[Task to carry out] Show the lines below that contain the string "text".

═════ Data under study ═════

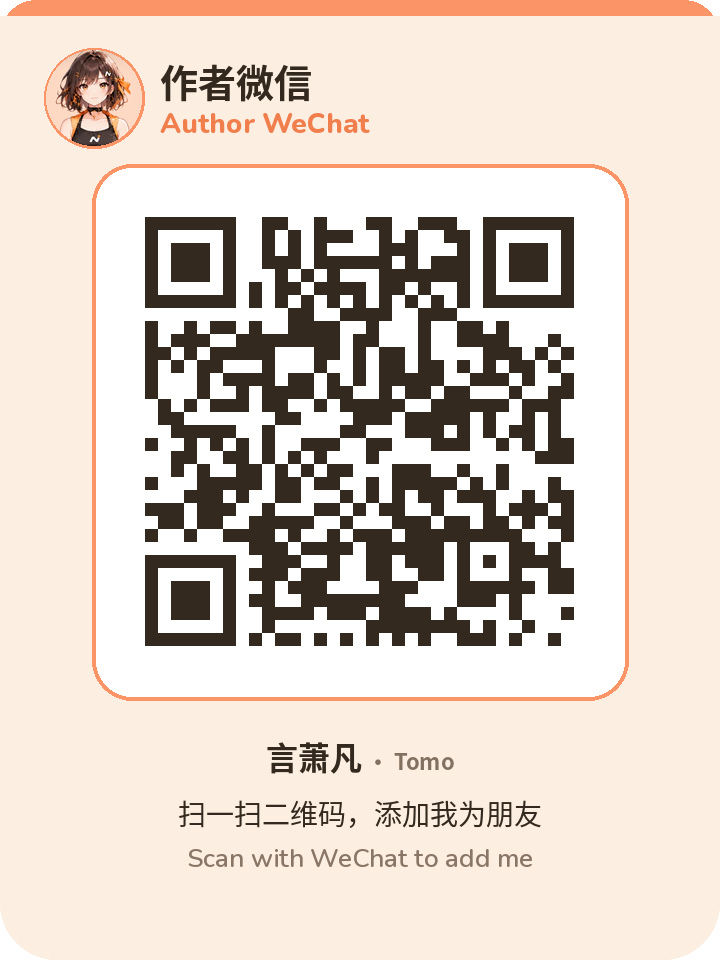
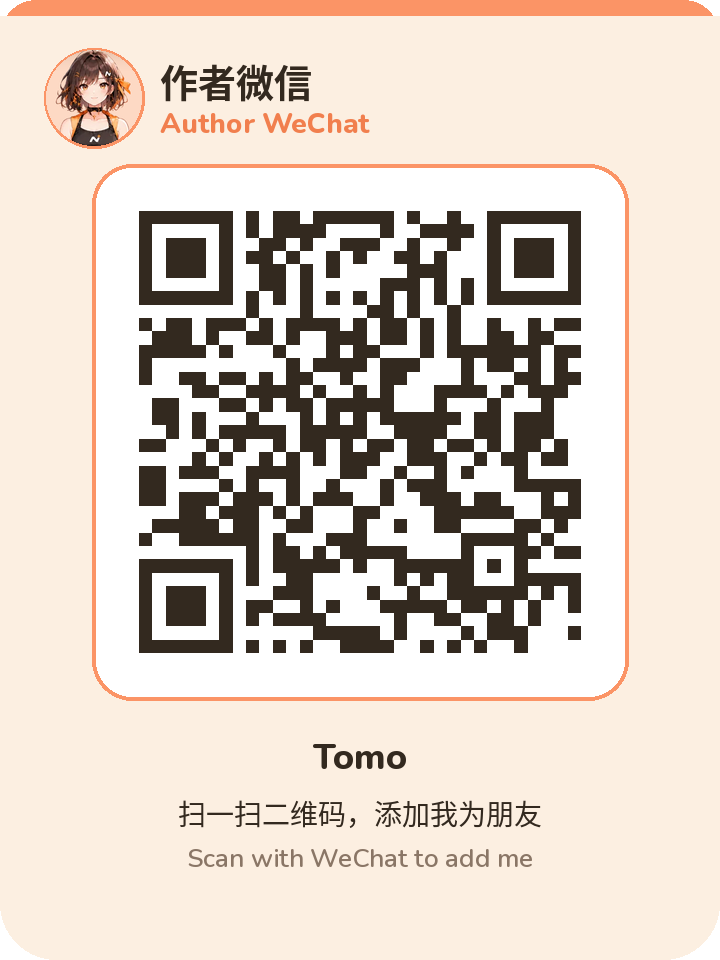
site: two author WeChat cards (言萧凡 + Tomo), group QR removed

Changed region(s): [[0.1833, 0.2188, 0.825, 0.6875], [0.3667, 0.75, 0.6417, 0.8125]]

diff --git a/index.html b/index.html
@@ -11,8 +11,8 @@
   <title>Nomi·诺米 — 让 AI 工具协同起来</title>
   <link rel="icon" href="assets/brand/nomi-mark.svg" type="image/svg+xml" />
   <link rel="preload" href="assets/fonts/nunito-latin.woff2" as="font" type="font/woff2" crossorigin />
-  <link rel="preload" as="image" href="assets/mockup/hero-bg.webp?v=20261027qr" imagesrcset="assets/mockup/hero-bg.webp?v=20261027qr 1024w, assets/mockup/hero-bg@2x.webp?v=20261027qr 2048w" imagesizes="100vw" fetchpriority="high" />
-  <link rel="stylesheet" href="css/styles.css?v=20261027qr" />
+  <link rel="preload" as="image" href="assets/mockup/hero-bg.webp?v=20261027qr2" imagesrcset="assets/mockup/hero-bg.webp?v=20261027qr2 1024w, assets/mockup/hero-bg@2x.webp?v=20261027qr2 2048w" imagesizes="100vw" fetchpriority="high" />
+  <link rel="stylesheet" href="css/styles.css?v=20261027qr2" />
 </head>
 <body data-page="home" id="top">
   <header class="site-header">
@@ -50,8 +50,8 @@
     <section class="hero hero--bleed" aria-labelledby="hero-title">
       <div class="hero-bleed-media" aria-hidden="true">
         <img
-          src="assets/mockup/hero-bg.webp?v=20261027qr"
-          srcset="assets/mockup/hero-bg.webp?v=20261027qr 1024w, assets/mockup/hero-bg@2x.webp?v=20261027qr 2048w"
+          src="assets/mockup/hero-bg.webp?v=20261027qr2"
+          srcset="assets/mockup/hero-bg.webp?v=20261027qr2 1024w, assets/mockup/hero-bg@2x.webp?v=20261027qr2 2048w"
           sizes="100vw"
           width="2048" height="768"
           alt=""
@@ -296,8 +296,12 @@
         </div>
         <div class="contact-grid">
           <figure class="contact-card">
-            <picture><source srcset="assets/contact/qr-author.webp?v=20261027qr" type="image/webp" /><img src="assets/contact/qr-author.png?v=20261027qr" width="360" height="480" loading="lazy" decoding="async" alt="作者微信 · 言萧凡（Tomo）二维码" data-i18n-alt="contact.author.alt" /></picture>
-            <figcaption data-i18n="contact.author.cap">作者微信 · 言萧凡（Tomo）</figcaption>
+            <picture><source srcset="assets/contact/qr-author-yxf.webp?v=20261027qr2" type="image/webp" /><img src="assets/contact/qr-author-yxf.png?v=20261027qr2" width="360" height="480" loading="lazy" decoding="async" alt="作者微信 · 言萧凡 二维码" data-i18n-alt="contact.yxf.alt" /></picture>
+            <figcaption data-i18n="contact.yxf.cap">作者微信 · 言萧凡</figcaption>
+          </figure>
+          <figure class="contact-card">
+            <picture><source srcset="assets/contact/qr-author.webp?v=20261027qr2" type="image/webp" /><img src="assets/contact/qr-author.png?v=20261027qr2" width="360" height="480" loading="lazy" decoding="async" alt="作者微信 · Tomo 二维码" data-i18n-alt="contact.author.alt" /></picture>
+            <figcaption data-i18n="contact.author.cap">作者微信 · Tomo</figcaption>
           </figure>
         </div>
       </div>
@@ -341,7 +345,7 @@
       </div>
     </div>
   </footer>
-  <script src="js/i18n.js?v=20261027qr"></script>
-  <script src="js/main.js?v=20261027qr"></script>
+  <script src="js/i18n.js?v=20261027qr2"></script>
+  <script src="js/main.js?v=20261027qr2"></script>
 </body>
 </html>

diff --git a/js/i18n.js b/js/i18n.js
@@ -195,14 +195,17 @@
       "nav.contact": "联系我们",
       "contactPop.title": "联系我们",
       "contactPop.close": "关闭",
-      "contactPop.author": "作者微信 · 言萧凡（Tomo）二维码",
+      "contactPop.yxf": "作者微信 · 言萧凡 二维码",
+      "contactPop.author": "作者微信 · Tomo 二维码",
       "contactPop.hint": "长按识别二维码",
       "contactPop.issues": "遇到问题或有新想法？去 GitHub Issues 反馈",
       "contact.label": "联系与交流",
       "contact.title": "联系作者",
       "contact.lead": "使用微信扫码，添加作者。",
-      "contact.author.alt": "作者微信 · 言萧凡（Tomo）二维码",
-      "contact.author.cap": "作者微信 · 言萧凡（Tomo）",
+      "contact.yxf.alt": "作者微信 · 言萧凡 二维码",
+      "contact.yxf.cap": "作者微信 · 言萧凡",
+      "contact.author.alt": "作者微信 · Tomo 二维码",
+      "contact.author.cap": "作者微信 · Tomo",
       "footer.copy": "© Nomi·诺米 · MIT",
       "page.features.label": "功能",
       "page.features.title": "Nomi 能帮你做什么",
@@ -682,14 +685,17 @@
       "nav.contact": "Contact",
       "contactPop.title": "Contact us",
       "contactPop.close": "Close",
-      "contactPop.author": "Author WeChat QR code · 言萧凡 (Tomo)",
+      "contactPop.yxf": "Author WeChat QR code · 言萧凡",
+      "contactPop.author": "Author WeChat QR code · Tomo",
       "contactPop.hint": "Long-press to scan",
       "contactPop.issues": "Found a bug or have an idea? Open a GitHub Issue",
       "contact.label": "Contact & community",
       "contact.title": "Reach the author",
       "contact.lead": "Scan with WeChat to add the author.",
-      "contact.author.alt": "Author WeChat QR code · 言萧凡 (Tomo)",
-      "contact.author.cap": "Author WeChat · 言萧凡 (Tomo)",
+      "contact.yxf.alt": "Author WeChat QR code · 言萧凡",
+      "contact.yxf.cap": "Author WeChat · 言萧凡",
+      "contact.author.alt": "Author WeChat QR code · Tomo",
+      "contact.author.cap": "Author WeChat · Tomo",
       "footer.copy": "© Nomi·诺米 · MIT",
       "page.features.label": "Features",
       "page.features.title": "What Nomi can do for you",

diff --git a/js/main.js b/js/main.js
@@ -96,7 +96,7 @@
     });
     return;
   }
-  var V = "20261027qr", pop, backdrop, built = false, opener = null;
+  var V = "20261027qr2", pop, backdrop, built = false, opener = null;
   function card(name, altKey) {
     return '<picture><source type="image/webp" data-srcset="assets/contact/' + name + '.webp?v=' + V + '" />' +
       '<img width="360" height="480" decoding="async" data-src="assets/contact/' + name + '.png?v=' + V + '" alt="" data-i18n-alt="' + altKey + '" /></picture>';
@@ -107,7 +107,7 @@
     pop.setAttribute("role", "dialog"); pop.setAttribute("aria-modal", "true"); pop.setAttribute("aria-labelledby", "contact-pop-title");
     pop.innerHTML = '<div class="cpop-head"><h2 id="contact-pop-title" data-i18n="contactPop.title">联系我们</h2>' +
       '<button type="button" class="cpop-close" data-i18n-aria-label="contactPop.close" aria-label="关闭">&times;</button></div>' +
-      '<div class="cpop-grid">' + card("qr-author", "contactPop.author") + '</div>' +
+      '<div class="cpop-grid">' + card("qr-author-yxf", "contactPop.yxf") + card("qr-author", "contactPop.author") + '</div>' +
       '<p class="cpop-hint" data-i18n="contactPop.hint">长按识别二维码</p>' +
       '<a class="cpop-issues" href="https://github.com/Cookieboty/nomi-ai/issues" target="_blank" rel="noopener noreferrer" data-i18n="contactPop.issues">遇到问题或有新想法？去 GitHub Issues 反馈</a>';
     document.body.appendChild(backdrop); document.body.appendChild(pop);

diff --git a/css/styles.css b/css/styles.css
@@ -1338,7 +1338,7 @@ code {
 .cpop {
   position: fixed; z-index: 120; top: calc(var(--header-h) + 8px);
   right: max(1.25rem, calc((100vw - var(--max)) / 2));
-  width: 380px; max-width: calc(100vw - 2rem);
+  width: 460px; max-width: calc(100vw - 2rem);
   background: var(--nomi-card); border: 1px solid var(--nomi-border-strong);
   border-radius: var(--radius); box-shadow: var(--nomi-shadow-lg); padding: 16px 18px 14px;
 }
@@ -1346,8 +1346,7 @@ code {
 .cpop-head { display: flex; align-items: center; justify-content: space-between; margin-bottom: 10px; }
 .cpop-head h2 { margin: 0; font-family: var(--font-display); font-size: 1.05rem; }
 .cpop-close { appearance: none; border: 0; background: rgba(51,41,31,.06); width: 32px; height: 32px; border-radius: 50%; cursor: pointer; font-size: 18px; line-height: 1; color: var(--nomi-ink); }
-.cpop-grid { display: grid; grid-template-columns: 1fr; justify-items: center; gap: 12px; }
-.cpop-grid picture { width: min(240px, 100%); }
+.cpop-grid { display: grid; grid-template-columns: 1fr 1fr; gap: 12px; }
 .cpop-grid img { display: block; width: 100%; height: auto; border-radius: 14px; aspect-ratio: 3 / 4; background: var(--nomi-cream); }
 .cpop-hint { display: none; text-align: center; color: var(--nomi-warm-gray); font-size: .9rem; margin: 10px 0 0; }
 .cpop-issues { display: block; margin-top: 12px; font-size: .9rem; text-align: center; }

diff --git a/features.html b/features.html
@@ -9,7 +9,7 @@
   <link rel="icon" href="assets/brand/nomi-mark.svg" type="image/svg+xml" />
   <link rel="preload" href="assets/fonts/nunito-latin.woff2" as="font" type="font/woff2" crossorigin />
   <script>document.documentElement.className+=" js"</script>
-  <link rel="stylesheet" href="css/styles.css?v=20261027qr" />
+  <link rel="stylesheet" href="css/styles.css?v=20261027qr2" />
 </head>
 <body data-page="features">
   <header class="site-header">
@@ -332,8 +332,8 @@
       </div>
     </div>
   </footer>
-  <script src="js/i18n.js?v=20261027qr"></script>
-  <script src="js/main.js?v=20261027qr"></script>
+  <script src="js/i18n.js?v=20261027qr2"></script>
+  <script src="js/main.js?v=20261027qr2"></script>
   <script src="js/features.js?v=20261026v202"></script>
 </body>
 </html>

diff --git a/changelog.html b/changelog.html
@@ -11,7 +11,7 @@
   <title>更新日志 — Nomi·诺米</title>
   <link rel="icon" href="assets/brand/nomi-mark.svg" type="image/svg+xml" />
   <link rel="preload" href="assets/fonts/nunito-latin.woff2" as="font" type="font/woff2" crossorigin />
-  <link rel="stylesheet" href="css/styles.css?v=20261027qr" />
+  <link rel="stylesheet" href="css/styles.css?v=20261027qr2" />
 </head>
 <body data-page="changelog" id="top">
   <header class="site-header">
@@ -307,7 +307,7 @@
       </div>
     </div>
   </footer>
-  <script src="js/i18n.js?v=20261027qr"></script>
-  <script src="js/main.js?v=20261027qr"></script>
+  <script src="js/i18n.js?v=20261027qr2"></script>
+  <script src="js/main.js?v=20261027qr2"></script>
 </body>
 </html>

diff --git a/download.html b/download.html
@@ -8,7 +8,7 @@
   <title>下载 — Nomi·诺米</title>
   <link rel="icon" href="assets/brand/nomi-mark.svg" type="image/svg+xml" />
   <link rel="preload" href="assets/fonts/nunito-latin.woff2" as="font" type="font/woff2" crossorigin />
-  <link rel="stylesheet" href="css/styles.css?v=20261027qr" />
+  <link rel="stylesheet" href="css/styles.css?v=20261027qr2" />
 </head>
 <body data-page="download">
   <header class="site-header">
@@ -166,7 +166,7 @@
       </div>
     </div>
   </footer>
-  <script src="js/i18n.js?v=20261027qr"></script>
-  <script src="js/main.js?v=20261027qr"></script>
+  <script src="js/i18n.js?v=20261027qr2"></script>
+  <script src="js/main.js?v=20261027qr2"></script>
 </body>
 </html>

diff --git a/privacy.html b/privacy.html
@@ -8,7 +8,7 @@
   <title>隐私 — Nomi·诺米</title>
   <link rel="icon" href="assets/brand/nomi-mark.svg" type="image/svg+xml" />
   <link rel="preload" href="assets/fonts/nunito-latin.woff2" as="font" type="font/woff2" crossorigin />
-  <link rel="stylesheet" href="css/styles.css?v=20261027qr" />
+  <link rel="stylesheet" href="css/styles.css?v=20261027qr2" />
 </head>
 <body data-page="privacy">
   <header class="site-header">
@@ -115,7 +115,7 @@
       </div>
     </div>
   </footer>
-  <script src="js/i18n.js?v=20261027qr"></script>
-  <script src="js/main.js?v=20261027qr"></script>
+  <script src="js/i18n.js?v=20261027qr2"></script>
+  <script src="js/main.js?v=20261027qr2"></script>
 </body>
 </html>

diff --git a/docs.html b/docs.html
@@ -8,7 +8,7 @@
   <title>文档 — Nomi·诺米</title>
   <link rel="icon" href="assets/brand/nomi-mark.svg" type="image/svg+xml" />
   <link rel="preload" href="assets/fonts/nunito-latin.woff2" as="font" type="font/woff2" crossorigin />
-  <link rel="stylesheet" href="css/styles.css?v=20261027qr" />
+  <link rel="stylesheet" href="css/styles.css?v=20261027qr2" />
 </head>
 <body data-page="docs">
   <header class="site-header">
@@ -237,7 +237,7 @@
       </div>
     </div>
   </footer>
-  <script src="js/i18n.js?v=20261027qr"></script>
-  <script src="js/main.js?v=20261027qr"></script>
+  <script src="js/i18n.js?v=20261027qr2"></script>
+  <script src="js/main.js?v=20261027qr2"></script>
 </body>
 </html>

═════

[Your solution]
 .cpop-hint { display: none; text-align: center; color: var(--nomi-warm-gray); font-size: .9rem; margin: 10px 0 0; }
 .cpop-issues { display: block; margin-top: 12px; font-size: .9rem; text-align: center; }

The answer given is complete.